== Data to process

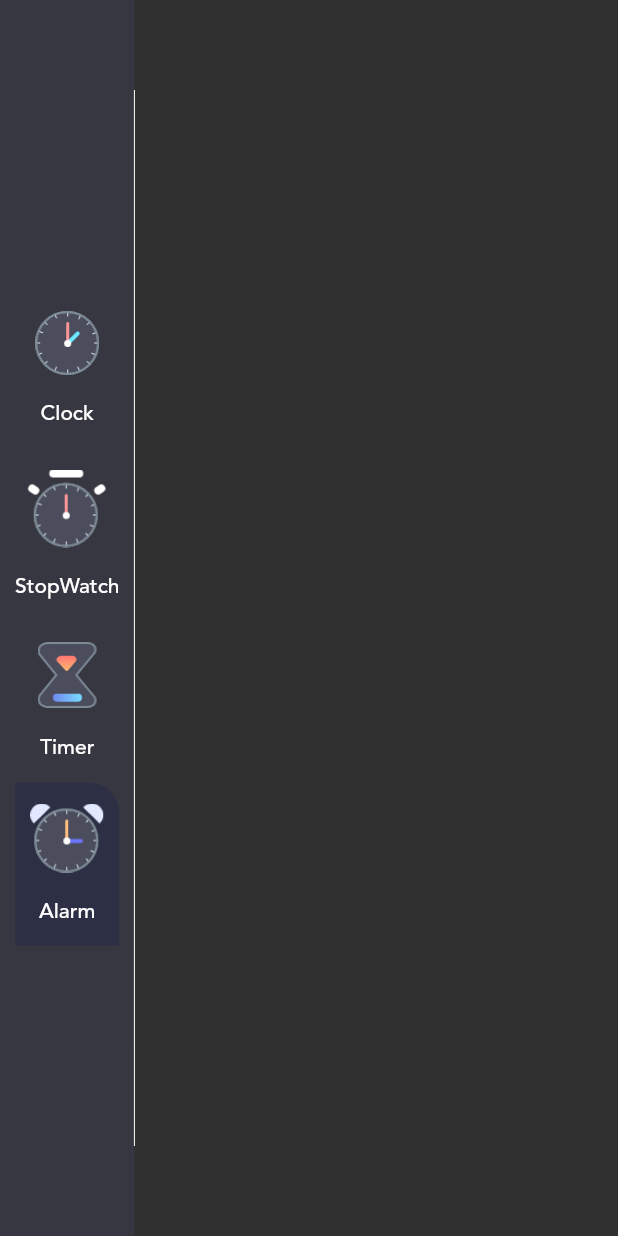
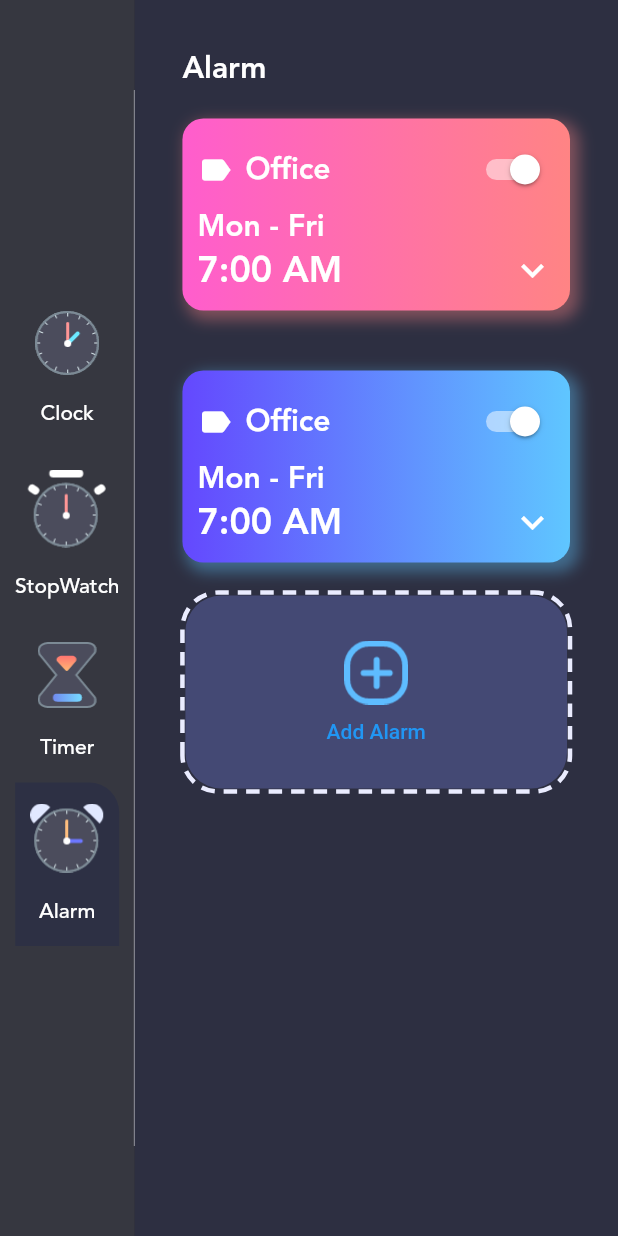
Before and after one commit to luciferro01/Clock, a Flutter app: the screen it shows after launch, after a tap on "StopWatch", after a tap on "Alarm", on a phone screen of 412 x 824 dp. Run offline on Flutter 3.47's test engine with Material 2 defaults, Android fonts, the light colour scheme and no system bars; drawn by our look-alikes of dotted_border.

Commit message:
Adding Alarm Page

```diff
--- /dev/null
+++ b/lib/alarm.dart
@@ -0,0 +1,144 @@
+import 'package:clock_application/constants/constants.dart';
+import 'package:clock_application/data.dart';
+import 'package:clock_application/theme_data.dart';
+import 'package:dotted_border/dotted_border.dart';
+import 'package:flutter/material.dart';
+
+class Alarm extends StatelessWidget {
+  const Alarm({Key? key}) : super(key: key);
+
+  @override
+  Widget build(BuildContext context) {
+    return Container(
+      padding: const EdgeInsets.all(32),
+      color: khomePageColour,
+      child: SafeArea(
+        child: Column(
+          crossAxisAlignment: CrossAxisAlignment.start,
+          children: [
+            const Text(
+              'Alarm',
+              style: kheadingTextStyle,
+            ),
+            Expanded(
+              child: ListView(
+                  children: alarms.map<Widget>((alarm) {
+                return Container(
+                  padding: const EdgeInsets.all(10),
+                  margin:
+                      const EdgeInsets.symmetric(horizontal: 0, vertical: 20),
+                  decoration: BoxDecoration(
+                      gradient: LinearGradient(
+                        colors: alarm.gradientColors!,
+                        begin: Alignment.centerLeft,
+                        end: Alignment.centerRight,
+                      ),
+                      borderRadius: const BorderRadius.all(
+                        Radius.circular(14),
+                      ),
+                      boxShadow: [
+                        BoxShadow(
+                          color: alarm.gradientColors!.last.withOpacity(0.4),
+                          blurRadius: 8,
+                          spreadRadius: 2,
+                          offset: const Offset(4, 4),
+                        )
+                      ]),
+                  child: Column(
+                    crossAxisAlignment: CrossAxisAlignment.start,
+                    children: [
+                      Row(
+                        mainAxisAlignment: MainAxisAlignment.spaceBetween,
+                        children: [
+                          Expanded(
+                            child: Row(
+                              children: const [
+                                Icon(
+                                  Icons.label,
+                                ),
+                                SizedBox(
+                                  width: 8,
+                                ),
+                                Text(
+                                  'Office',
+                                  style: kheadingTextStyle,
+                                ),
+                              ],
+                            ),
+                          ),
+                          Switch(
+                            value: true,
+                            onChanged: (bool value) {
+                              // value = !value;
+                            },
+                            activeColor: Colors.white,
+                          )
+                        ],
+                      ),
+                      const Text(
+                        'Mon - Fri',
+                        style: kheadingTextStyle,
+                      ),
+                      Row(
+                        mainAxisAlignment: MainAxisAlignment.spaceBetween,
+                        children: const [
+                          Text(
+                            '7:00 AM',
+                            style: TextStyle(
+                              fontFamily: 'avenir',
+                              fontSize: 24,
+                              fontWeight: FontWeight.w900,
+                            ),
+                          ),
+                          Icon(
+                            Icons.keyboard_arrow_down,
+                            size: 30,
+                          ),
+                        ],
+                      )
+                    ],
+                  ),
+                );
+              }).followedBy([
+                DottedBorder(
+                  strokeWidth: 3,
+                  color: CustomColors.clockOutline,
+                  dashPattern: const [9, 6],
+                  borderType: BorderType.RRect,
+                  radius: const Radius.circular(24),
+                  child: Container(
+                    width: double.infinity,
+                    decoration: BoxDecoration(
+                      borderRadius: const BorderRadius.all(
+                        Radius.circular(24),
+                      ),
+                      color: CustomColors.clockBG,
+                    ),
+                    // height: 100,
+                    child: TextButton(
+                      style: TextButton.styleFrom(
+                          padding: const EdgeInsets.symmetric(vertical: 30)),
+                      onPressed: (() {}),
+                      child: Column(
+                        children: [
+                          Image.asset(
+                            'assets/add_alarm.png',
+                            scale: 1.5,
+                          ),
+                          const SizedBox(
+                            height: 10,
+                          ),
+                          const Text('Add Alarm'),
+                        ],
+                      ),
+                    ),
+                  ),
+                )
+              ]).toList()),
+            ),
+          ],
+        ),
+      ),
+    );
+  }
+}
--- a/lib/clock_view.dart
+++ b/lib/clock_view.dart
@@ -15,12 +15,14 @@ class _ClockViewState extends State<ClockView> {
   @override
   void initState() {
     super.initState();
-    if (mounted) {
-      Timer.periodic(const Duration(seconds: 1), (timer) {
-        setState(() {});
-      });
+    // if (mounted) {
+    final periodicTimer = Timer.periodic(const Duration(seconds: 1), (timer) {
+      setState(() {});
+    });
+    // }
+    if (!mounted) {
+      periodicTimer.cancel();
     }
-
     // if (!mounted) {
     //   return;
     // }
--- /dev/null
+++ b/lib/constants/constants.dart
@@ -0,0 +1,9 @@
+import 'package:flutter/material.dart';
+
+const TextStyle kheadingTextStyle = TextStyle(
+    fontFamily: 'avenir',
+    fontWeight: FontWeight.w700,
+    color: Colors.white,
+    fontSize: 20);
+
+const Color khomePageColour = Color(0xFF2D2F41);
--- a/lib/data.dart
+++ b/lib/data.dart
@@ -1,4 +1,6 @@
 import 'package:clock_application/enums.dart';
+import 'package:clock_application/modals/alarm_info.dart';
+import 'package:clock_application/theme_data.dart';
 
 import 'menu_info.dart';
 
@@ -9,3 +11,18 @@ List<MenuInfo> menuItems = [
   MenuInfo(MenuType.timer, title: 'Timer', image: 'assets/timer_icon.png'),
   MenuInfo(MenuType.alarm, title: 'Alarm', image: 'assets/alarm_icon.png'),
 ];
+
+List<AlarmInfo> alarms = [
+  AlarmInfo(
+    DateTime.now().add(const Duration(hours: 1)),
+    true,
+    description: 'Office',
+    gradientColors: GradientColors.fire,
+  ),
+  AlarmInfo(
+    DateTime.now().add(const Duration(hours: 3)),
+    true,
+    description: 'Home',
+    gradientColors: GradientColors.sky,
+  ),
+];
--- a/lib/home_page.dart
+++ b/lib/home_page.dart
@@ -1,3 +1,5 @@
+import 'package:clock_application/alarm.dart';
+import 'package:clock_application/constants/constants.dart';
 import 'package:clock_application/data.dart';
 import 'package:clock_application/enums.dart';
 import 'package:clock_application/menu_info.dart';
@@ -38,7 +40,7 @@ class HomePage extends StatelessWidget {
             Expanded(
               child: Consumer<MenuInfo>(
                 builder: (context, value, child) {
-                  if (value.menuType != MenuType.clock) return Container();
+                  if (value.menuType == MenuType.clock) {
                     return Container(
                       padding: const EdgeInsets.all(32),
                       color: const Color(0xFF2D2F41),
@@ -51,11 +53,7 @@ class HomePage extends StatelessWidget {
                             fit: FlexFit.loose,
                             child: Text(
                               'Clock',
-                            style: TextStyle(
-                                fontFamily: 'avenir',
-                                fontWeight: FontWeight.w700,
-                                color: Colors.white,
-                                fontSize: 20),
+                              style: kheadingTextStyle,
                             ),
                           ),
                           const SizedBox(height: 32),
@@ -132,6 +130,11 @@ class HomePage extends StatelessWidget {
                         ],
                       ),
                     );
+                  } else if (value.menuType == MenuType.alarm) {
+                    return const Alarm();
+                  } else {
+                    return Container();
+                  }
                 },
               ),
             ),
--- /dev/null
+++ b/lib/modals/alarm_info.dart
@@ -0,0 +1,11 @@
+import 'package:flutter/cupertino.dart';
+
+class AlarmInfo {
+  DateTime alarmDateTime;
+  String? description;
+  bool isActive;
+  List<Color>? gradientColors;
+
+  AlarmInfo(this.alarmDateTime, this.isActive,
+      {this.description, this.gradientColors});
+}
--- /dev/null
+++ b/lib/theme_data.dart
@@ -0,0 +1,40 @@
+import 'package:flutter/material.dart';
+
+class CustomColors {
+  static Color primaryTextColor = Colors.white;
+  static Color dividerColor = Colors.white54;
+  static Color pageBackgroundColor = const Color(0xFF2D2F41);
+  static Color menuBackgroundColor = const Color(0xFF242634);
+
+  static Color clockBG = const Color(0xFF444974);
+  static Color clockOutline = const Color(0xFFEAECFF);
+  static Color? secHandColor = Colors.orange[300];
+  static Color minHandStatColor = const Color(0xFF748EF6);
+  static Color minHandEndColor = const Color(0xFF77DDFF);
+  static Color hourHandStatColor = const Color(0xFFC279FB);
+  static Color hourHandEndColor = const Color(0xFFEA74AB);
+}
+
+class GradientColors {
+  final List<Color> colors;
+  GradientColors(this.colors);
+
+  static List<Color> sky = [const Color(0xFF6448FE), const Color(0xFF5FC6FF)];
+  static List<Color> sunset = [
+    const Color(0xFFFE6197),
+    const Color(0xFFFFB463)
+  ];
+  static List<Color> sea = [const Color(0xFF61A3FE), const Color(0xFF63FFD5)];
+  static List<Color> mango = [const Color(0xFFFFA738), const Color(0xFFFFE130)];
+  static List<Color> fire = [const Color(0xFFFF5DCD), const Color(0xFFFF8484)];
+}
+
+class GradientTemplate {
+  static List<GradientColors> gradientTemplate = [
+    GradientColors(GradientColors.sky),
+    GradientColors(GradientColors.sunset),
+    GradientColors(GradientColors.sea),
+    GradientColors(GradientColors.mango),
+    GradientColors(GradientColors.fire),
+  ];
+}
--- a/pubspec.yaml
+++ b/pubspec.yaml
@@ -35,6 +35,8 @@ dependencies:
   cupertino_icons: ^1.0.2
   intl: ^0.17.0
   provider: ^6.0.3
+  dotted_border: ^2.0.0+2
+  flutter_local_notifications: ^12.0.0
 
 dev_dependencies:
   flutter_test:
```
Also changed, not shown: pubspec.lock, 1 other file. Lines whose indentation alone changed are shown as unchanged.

====

> **What you are asked to do**: Work out the number of lines in the listing above that hold the word "EdgeInsets". Write that number by itself.

> **Exercise output**: 5